═══ Dataset records ═══
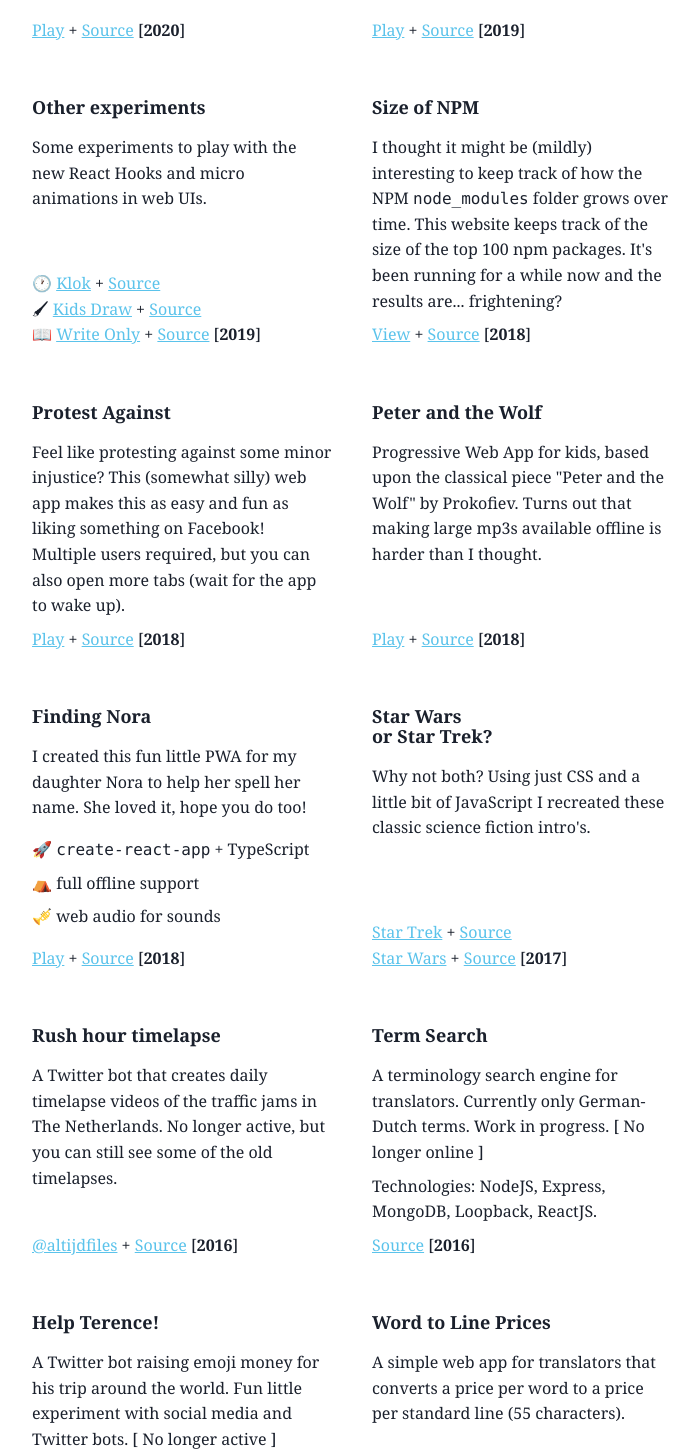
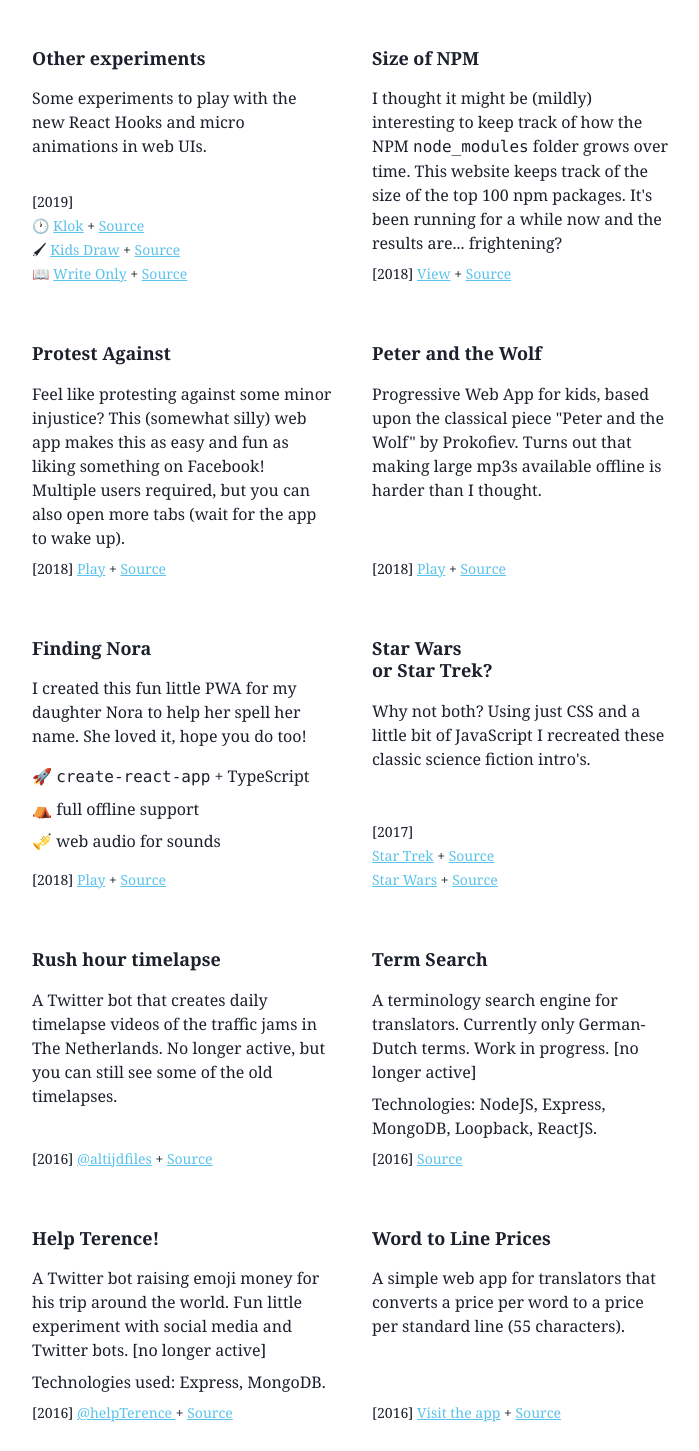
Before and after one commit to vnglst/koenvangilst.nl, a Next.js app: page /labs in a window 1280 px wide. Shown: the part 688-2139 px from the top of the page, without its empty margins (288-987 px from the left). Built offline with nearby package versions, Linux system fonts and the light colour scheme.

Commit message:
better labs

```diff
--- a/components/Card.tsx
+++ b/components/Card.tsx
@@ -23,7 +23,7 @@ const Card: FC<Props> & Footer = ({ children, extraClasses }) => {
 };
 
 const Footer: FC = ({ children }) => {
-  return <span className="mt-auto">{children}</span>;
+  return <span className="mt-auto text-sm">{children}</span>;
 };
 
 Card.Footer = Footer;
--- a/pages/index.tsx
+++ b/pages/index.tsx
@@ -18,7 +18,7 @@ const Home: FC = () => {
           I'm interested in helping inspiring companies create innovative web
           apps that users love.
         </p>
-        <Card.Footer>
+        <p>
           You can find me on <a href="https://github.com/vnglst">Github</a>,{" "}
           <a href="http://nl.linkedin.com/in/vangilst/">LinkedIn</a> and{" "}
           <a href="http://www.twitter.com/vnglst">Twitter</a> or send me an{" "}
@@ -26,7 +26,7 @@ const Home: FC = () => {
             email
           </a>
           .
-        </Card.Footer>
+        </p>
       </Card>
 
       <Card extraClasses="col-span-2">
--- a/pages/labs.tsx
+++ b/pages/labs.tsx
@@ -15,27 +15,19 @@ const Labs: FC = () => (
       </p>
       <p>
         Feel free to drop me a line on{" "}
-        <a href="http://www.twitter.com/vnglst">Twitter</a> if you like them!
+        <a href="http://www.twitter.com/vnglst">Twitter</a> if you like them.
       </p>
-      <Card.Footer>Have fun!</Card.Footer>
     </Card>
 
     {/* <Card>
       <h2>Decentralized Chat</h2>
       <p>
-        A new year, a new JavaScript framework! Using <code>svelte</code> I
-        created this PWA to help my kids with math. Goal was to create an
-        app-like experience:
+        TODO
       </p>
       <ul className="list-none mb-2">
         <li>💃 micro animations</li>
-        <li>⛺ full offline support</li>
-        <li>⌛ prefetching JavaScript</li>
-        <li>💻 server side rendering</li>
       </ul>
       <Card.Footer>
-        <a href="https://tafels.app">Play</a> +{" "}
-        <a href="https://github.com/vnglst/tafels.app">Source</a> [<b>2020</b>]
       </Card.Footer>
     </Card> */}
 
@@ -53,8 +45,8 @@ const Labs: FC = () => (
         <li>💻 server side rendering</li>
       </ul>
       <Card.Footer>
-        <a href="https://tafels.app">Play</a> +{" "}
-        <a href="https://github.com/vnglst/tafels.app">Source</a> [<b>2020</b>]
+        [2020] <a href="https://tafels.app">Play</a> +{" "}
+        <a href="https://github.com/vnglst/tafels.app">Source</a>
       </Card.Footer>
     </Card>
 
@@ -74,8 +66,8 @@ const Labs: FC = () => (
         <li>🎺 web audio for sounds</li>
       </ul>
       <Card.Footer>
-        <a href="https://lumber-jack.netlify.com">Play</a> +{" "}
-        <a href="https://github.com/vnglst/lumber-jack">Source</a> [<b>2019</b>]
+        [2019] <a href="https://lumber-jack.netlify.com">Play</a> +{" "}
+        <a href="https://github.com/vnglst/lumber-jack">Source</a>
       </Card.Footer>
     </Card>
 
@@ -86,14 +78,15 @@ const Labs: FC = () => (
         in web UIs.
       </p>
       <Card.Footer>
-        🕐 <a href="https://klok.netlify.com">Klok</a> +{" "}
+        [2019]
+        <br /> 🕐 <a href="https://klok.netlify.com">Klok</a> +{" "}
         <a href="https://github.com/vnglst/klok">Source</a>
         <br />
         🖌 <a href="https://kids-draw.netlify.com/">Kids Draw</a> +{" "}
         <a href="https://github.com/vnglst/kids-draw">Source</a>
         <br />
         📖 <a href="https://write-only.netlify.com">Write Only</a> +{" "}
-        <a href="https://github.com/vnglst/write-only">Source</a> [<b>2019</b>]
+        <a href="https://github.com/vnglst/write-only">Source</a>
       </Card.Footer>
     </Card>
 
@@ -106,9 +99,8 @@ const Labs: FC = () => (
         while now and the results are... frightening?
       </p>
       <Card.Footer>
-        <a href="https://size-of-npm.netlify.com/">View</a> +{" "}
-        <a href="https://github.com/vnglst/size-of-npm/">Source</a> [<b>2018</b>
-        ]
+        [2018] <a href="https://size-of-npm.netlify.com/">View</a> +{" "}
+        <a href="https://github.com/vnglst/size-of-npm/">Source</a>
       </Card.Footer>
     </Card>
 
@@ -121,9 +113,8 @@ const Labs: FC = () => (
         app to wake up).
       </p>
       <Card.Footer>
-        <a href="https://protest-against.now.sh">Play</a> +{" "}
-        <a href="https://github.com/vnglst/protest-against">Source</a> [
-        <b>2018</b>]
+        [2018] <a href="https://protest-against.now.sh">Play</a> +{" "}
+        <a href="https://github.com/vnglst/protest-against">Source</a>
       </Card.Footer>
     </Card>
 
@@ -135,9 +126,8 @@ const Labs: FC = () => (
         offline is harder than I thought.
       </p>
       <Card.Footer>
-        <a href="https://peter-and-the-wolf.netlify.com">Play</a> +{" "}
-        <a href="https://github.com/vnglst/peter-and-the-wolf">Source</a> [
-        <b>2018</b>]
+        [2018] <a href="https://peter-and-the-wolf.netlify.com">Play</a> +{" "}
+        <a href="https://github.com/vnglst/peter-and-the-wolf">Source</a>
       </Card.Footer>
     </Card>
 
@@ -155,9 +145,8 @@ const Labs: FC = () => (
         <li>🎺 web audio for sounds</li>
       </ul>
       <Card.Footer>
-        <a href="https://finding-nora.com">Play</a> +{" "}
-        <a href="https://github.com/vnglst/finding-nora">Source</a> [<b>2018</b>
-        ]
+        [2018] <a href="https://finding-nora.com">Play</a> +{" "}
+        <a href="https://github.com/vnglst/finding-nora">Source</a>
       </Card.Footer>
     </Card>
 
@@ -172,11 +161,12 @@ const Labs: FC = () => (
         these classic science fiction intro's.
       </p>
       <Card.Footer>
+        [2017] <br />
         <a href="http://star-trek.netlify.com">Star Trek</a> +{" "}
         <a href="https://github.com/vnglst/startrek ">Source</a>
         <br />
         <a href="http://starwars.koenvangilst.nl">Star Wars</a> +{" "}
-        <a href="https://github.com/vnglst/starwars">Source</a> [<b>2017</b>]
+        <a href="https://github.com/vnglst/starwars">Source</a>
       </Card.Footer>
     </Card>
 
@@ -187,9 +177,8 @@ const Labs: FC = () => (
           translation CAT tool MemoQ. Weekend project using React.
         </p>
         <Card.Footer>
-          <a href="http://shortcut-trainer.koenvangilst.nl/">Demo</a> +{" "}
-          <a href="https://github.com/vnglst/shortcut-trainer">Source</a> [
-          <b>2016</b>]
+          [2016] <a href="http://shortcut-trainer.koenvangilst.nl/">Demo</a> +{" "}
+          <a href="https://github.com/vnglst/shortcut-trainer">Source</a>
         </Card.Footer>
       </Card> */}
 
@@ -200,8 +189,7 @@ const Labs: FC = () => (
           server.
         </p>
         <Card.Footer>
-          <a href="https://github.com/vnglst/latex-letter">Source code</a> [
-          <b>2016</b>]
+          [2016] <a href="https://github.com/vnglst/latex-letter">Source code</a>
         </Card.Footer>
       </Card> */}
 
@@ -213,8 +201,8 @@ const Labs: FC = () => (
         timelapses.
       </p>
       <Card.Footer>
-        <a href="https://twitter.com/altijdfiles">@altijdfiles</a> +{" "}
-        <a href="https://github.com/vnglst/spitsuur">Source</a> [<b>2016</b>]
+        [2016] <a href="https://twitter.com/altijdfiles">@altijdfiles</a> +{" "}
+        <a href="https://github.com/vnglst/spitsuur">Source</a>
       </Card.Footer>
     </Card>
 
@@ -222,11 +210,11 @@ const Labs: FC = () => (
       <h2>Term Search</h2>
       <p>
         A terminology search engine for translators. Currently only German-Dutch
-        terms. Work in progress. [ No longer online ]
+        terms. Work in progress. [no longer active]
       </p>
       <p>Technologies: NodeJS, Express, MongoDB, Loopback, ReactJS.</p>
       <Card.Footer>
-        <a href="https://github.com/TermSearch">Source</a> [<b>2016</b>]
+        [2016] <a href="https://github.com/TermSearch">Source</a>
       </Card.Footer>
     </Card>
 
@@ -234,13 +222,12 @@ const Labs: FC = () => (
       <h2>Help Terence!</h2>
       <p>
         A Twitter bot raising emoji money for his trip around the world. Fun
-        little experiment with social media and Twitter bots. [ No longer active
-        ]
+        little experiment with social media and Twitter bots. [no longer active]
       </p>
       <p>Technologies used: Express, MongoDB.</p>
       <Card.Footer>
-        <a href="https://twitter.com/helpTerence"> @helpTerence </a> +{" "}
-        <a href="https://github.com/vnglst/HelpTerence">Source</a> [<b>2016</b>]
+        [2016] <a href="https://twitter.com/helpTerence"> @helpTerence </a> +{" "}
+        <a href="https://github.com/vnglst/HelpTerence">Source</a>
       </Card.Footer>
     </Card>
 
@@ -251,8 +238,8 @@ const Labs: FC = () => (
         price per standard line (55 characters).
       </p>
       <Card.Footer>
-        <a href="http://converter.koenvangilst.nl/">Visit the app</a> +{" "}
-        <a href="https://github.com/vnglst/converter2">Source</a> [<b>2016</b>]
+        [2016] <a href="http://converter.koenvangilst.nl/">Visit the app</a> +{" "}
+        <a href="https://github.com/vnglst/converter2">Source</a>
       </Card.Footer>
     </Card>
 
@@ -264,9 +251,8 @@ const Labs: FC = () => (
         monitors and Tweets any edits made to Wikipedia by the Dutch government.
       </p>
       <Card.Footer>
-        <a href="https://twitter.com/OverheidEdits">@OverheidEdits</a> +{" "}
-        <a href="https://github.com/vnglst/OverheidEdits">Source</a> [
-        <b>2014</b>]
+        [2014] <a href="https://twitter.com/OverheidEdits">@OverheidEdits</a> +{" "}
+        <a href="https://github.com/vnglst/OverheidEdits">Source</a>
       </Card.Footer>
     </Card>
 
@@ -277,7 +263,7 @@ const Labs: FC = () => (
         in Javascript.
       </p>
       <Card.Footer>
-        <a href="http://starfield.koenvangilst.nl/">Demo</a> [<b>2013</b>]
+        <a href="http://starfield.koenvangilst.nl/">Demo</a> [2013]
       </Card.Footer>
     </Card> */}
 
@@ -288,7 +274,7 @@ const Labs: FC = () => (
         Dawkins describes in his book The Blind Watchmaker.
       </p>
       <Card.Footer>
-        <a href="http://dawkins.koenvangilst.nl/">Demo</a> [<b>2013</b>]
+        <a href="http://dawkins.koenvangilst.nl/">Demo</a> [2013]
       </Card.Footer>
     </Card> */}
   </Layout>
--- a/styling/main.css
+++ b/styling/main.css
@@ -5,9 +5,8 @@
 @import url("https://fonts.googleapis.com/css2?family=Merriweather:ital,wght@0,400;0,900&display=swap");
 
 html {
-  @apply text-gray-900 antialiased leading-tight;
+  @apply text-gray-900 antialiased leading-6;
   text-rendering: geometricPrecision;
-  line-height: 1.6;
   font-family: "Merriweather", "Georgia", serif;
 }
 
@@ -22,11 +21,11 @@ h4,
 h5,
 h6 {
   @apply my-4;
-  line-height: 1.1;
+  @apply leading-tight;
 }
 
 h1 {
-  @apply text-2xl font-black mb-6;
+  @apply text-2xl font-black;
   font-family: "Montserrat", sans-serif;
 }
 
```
═══
§ Exercise:
Read the lines above. Gather those in which the string "like" is found.

§ Reply to the task:
-        <a href="http://www.twitter.com/vnglst">Twitter</a> if you like them!
+        <a href="http://www.twitter.com/vnglst">Twitter</a> if you like them.
-        app-like experience:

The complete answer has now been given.